The president of the European Central Bank (ECB), Christine Lagarde, has thrown her weight behind the bank’s active involvement in the development of a central bank digital currency (CBDC) to address the demand for faster and cheaper cross-border payments.
Speaking to French magazine Challenges, she discussed the most probable threats to the global economy this new year. She named a down turn in trade and a range of uncertainties, geopolitical risks, and climate change, as the things to look out for. As far as the global economy is concerned, she stressed that the EU “is still the most powerful economic and trading area in the world, with enormous potential.”
When asked about the ECB’s dedication to the exploration of a CBDC, she spoke passionately about the pressing need for a fast and low cost cross-border payments solution. She said;
“ECB will continue to assess the costs and benefits of issuing a central bank digital currency that would ensure that the general public remains able to use central bank money even if the use of physical cash eventually declines.”
According to Lagarde, the ECB remains active in examining the feasibility and merits of a CBDC, as such means of influence on the financial sector and transmission of monetary policy. She said that the ECB had formed an expert taskforce set to work closely with national central banks to examine the feasibility of a euro area CBDC.

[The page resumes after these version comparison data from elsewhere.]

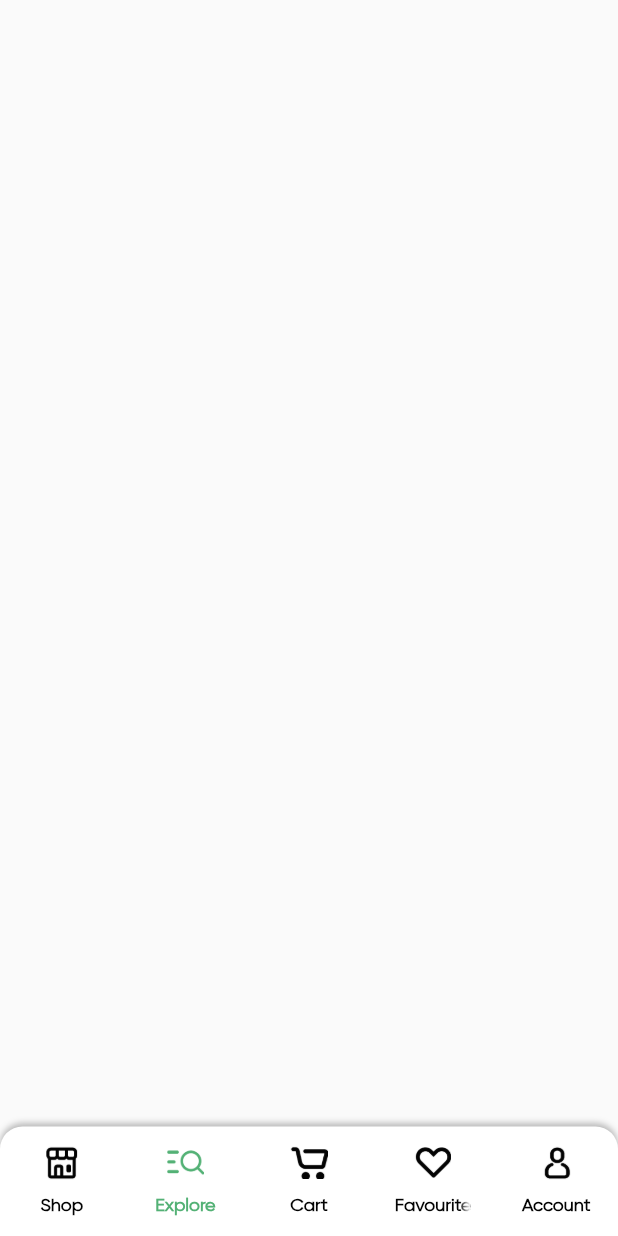
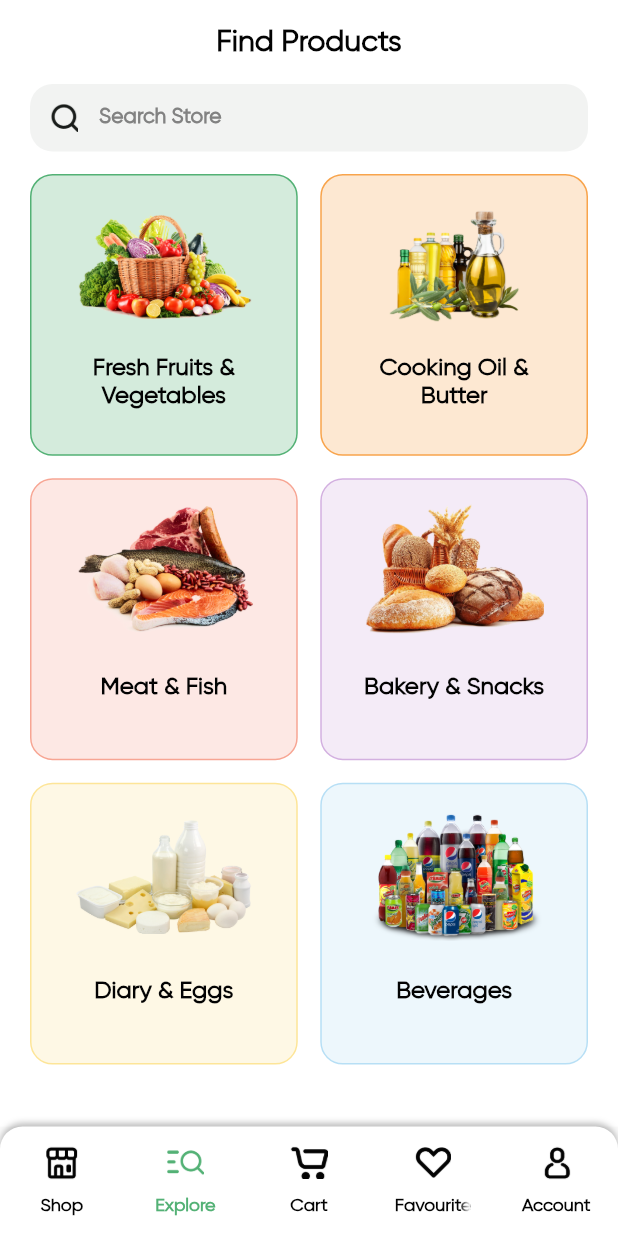
Before and after one commit to TarekMoustafaElsayed/nectar_groceriesStore, a Flutter app: the screen it shows after launch, item 2 of the bottom bar chosen, on a phone screen of 412 x 824 dp. Run offline on Flutter 3.47's test engine with Material 3 defaults, Android fonts, the phone set to English and light mode, and no system bars; our stand-ins replace flutter_rating_bar; missing offline and left inert: fl_country_code_picker.

Commit message:
added explore page ui design
Added explore cell and filter row in common widget folder

added explore detail view , explore view , filter view and search view files in a new folder (explore folder)

added the Explorer view and imported that inside main tab view file as well as adding a very slight tiny adjustment towards the product cell file (adding two more variables margin and weight while passing them as parameters for the ProductCell constructor)

```diff
--- /dev/null
+++ b/lib/common/common_widget/explore_cell.dart
@@ -0,0 +1,57 @@
+import 'package:flutter/material.dart';
+
+import '../color_extension.dart';
+
+class ExploreCell extends StatelessWidget {
+  final Map pObj;
+  final VoidCallback onPressed;
+  const ExploreCell({super.key, required this.pObj, required this.onPressed});
+
+  @override
+  Widget build(BuildContext context) {
+    var color = (pObj["color"] as Color? ?? TColor.primary);
+    return InkWell(
+      onTap: onPressed,
+      borderRadius: BorderRadius.circular(15),
+      child: Container(
+        padding: const EdgeInsets.all(15),
+        decoration: BoxDecoration(
+          border: Border.all(color: color, width: 1),
+          color: color.withOpacity(0.25),
+          borderRadius: BorderRadius.circular(15),
+        ),
+        child: Column(
+          mainAxisAlignment: MainAxisAlignment.center,
+          crossAxisAlignment: CrossAxisAlignment.center,
+          children: [
+            Row(
+              mainAxisAlignment: MainAxisAlignment.center,
+              children: [
+                Image.asset(
+                  pObj["icon"],
+                  width: 120,
+                  height: 90,
+                  fit: BoxFit.contain,
+                ),
+              ],
+            ),
+
+            const Spacer(),
+
+            Text(
+              pObj["name"],
+              textAlign: TextAlign.center,
+              style: TextStyle(
+                  color: TColor.primaryText,
+                  fontSize: 16,
+                  fontWeight: FontWeight.w700),
+            ),
+
+            const Spacer(),
+
+          ],
+        ),
+      ),
+    );
+  }
+}
--- /dev/null
+++ b/lib/view/explore/explore_view.dart
@@ -0,0 +1,147 @@
+import 'package:flutter/material.dart';
+import 'package:nectar_groceries/common/common_widget/explore_cell.dart';
+import 'package:nectar_groceries/view/explore/explore_detail_view.dart';
+import 'package:nectar_groceries/view/explore/search_view.dart';
+
+import '../../common/color_extension.dart';
+
+class ExploreView extends StatefulWidget {
+  const ExploreView({super.key});
+
+  @override
+  State<ExploreView> createState() => _ExploreViewState();
+}
+
+class _ExploreViewState extends State<ExploreView> {
+  TextEditingController txtSearch = TextEditingController();
+
+  List findProductArr = [
+    {
+      "name" : "Fresh Fruits & Vegetables",
+      "icon" : "assets/img/frash_fruits.png",
+      "color" : const Color(0xff53B175),
+    },
+    {
+      "name" : "Cooking Oil & Butter",
+      "icon" : "assets/img/cooking_oil.png",
+      "color" : const Color(0xffF8A44C),
+    },
+    {
+      "name" : "Meat & Fish",
+      "icon" : "assets/img/meat_fish.png",
+      "color" : const Color(0xffF7A593),
+    },
+    {
+      "name" : "Bakery & Snacks",
+      "icon" : "assets/img/bakery_snacks.png",
+      "color" : const Color(0xffD3B0E0),
+    },
+    {
+      "name" : "Diary & Eggs",
+      "icon" : "assets/img/dairy_eggs.png",
+      "color" : const Color(0xFFFDE598),
+    },
+    {
+      "name" : "Beverages",
+      "icon" : "assets/img/beverages.png",
+      "color" : const Color(0xffB7DFF5),
+    },
+
+  ];
+
+  @override
+  Widget build(BuildContext context){
+    var media = MediaQuery.sizeOf(context);
+    return Scaffold(
+      backgroundColor: Colors.white,
+      appBar: AppBar(
+        backgroundColor: Colors.transparent,
+        elevation: 0,
+        centerTitle: true,
+        title: Text(
+          "Find Products",
+          style: TextStyle(
+              color: TColor.primaryText,
+              fontSize: 20,
+              fontWeight: FontWeight.w700),
+        ),
+      ),
+      body: Column(
+              crossAxisAlignment: CrossAxisAlignment.start,
+              children: [
+                Padding(
+                  padding: const EdgeInsets.symmetric(horizontal: 20),
+                  child: InkWell(
+                    onTap: (){
+                      Navigator.push(
+                          context,
+                          MaterialPageRoute(
+                              builder: (context) => const SearchView(),
+                          ),
+                      );
+                    },
+                    child: Container(
+                      height: 45,
+                      decoration: BoxDecoration(
+                        color: const Color(0xffF2F3F2),
+                        borderRadius: BorderRadius.circular(15),
+                      ),
+                      alignment: Alignment.center,
+                      child: Row(
+                        crossAxisAlignment: CrossAxisAlignment.center,
+                        children: [
+                          Padding(
+                            padding: const EdgeInsets.all(13.0),
+                            child: Image.asset("assets/img/search.png", width: 20, height: 20,),
+                          ),
+
+                          Text(
+                            "Search Store",
+                            style: TextStyle(
+                              color: TColor.secondaryText,
+                              fontSize: 14,
+                              fontWeight: FontWeight.w600,
+                            ),
+                          ),
+
+                        ],
+                      ),
+                    ),
+                  ),
+                ),
+
+                const SizedBox(
+                  height: 15,
+                ),
+
+                Expanded(
+                  child: GridView.builder(
+                      padding: const EdgeInsets.symmetric(
+                          vertical: 0, horizontal: 20
+                      ),
+                    gridDelegate: const SliverGridDelegateWithFixedCrossAxisCount(
+                        crossAxisCount: 2,
+                      childAspectRatio: 0.95,
+                      crossAxisSpacing: 15,
+                      mainAxisSpacing: 15),
+                    itemCount: findProductArr.length,
+                    itemBuilder: ((context,index) {
+                      var eObj = findProductArr[index] as Map? ?? {};
+                      return ExploreCell(
+                          pObj: eObj,
+                          onPressed: (){
+                            Navigator.push(
+                                context,
+                                MaterialPageRoute(
+                                    builder: (context) => ExploreDetailView(eObj: eObj,)),
+                            );
+                          },
+                      );
+                    }),
+                  ),
+                ),
+              ],
+            ),
+    );
+  }
+}
--- a/lib/view/main_tab_view/main_tab_view.dart
+++ b/lib/view/main_tab_view/main_tab_view.dart
@@ -1,4 +1,5 @@
 import 'package:flutter/material.dart';
+import 'package:nectar_groceries/view/explore/explore_view.dart';
 import 'package:nectar_groceries/view/home/home_view.dart';
 
 import '../../common/color_extension.dart';
@@ -42,8 +43,7 @@ class _MainTabViewState extends State<MainTabView>  with SingleTickerProviderSta
           children: [
 
             const HomeView(),
-
-            Container(),
+            const ExploreView(),
             Container(),
             Container(),
             Container(),
```
Also changed, not shown: lib/common/common_widget/filter_row.dart (added, +40 -0 lines), lib/common/common_widget/product_cell.dart (+12 -3 lines), lib/view/explore/explore_detail_view.dart (added, +129 -0 lines), lib/view/explore/filter_view.dart (added, +173 -0 lines), lib/view/explore/search_view.dart (added, +163 -0 lines).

When asked about any current efforts to launch a CBDC at the ECB, she said;
“We are working on all aspects of CBDC, with in-depth analysis of costs and benefits of such a new form of central bank money. It will take a while before we will communicate on our conclusions.”
The ECB president had previously demonstrated a friendly stance towards the crypto space. She said back in December that the ECB should always be ahead of the curve when it comes to stable coin demand. Before she took over as the ECB boss, she had voiced her commitment to make sure that institutions promptly adapt to the rapidly changing financial environment. At the moment, the ECB is all for a digital Euro equivalent just as China is all for a digital Yuan equivalent. The European financial block does not want its citizens holding too much of it though.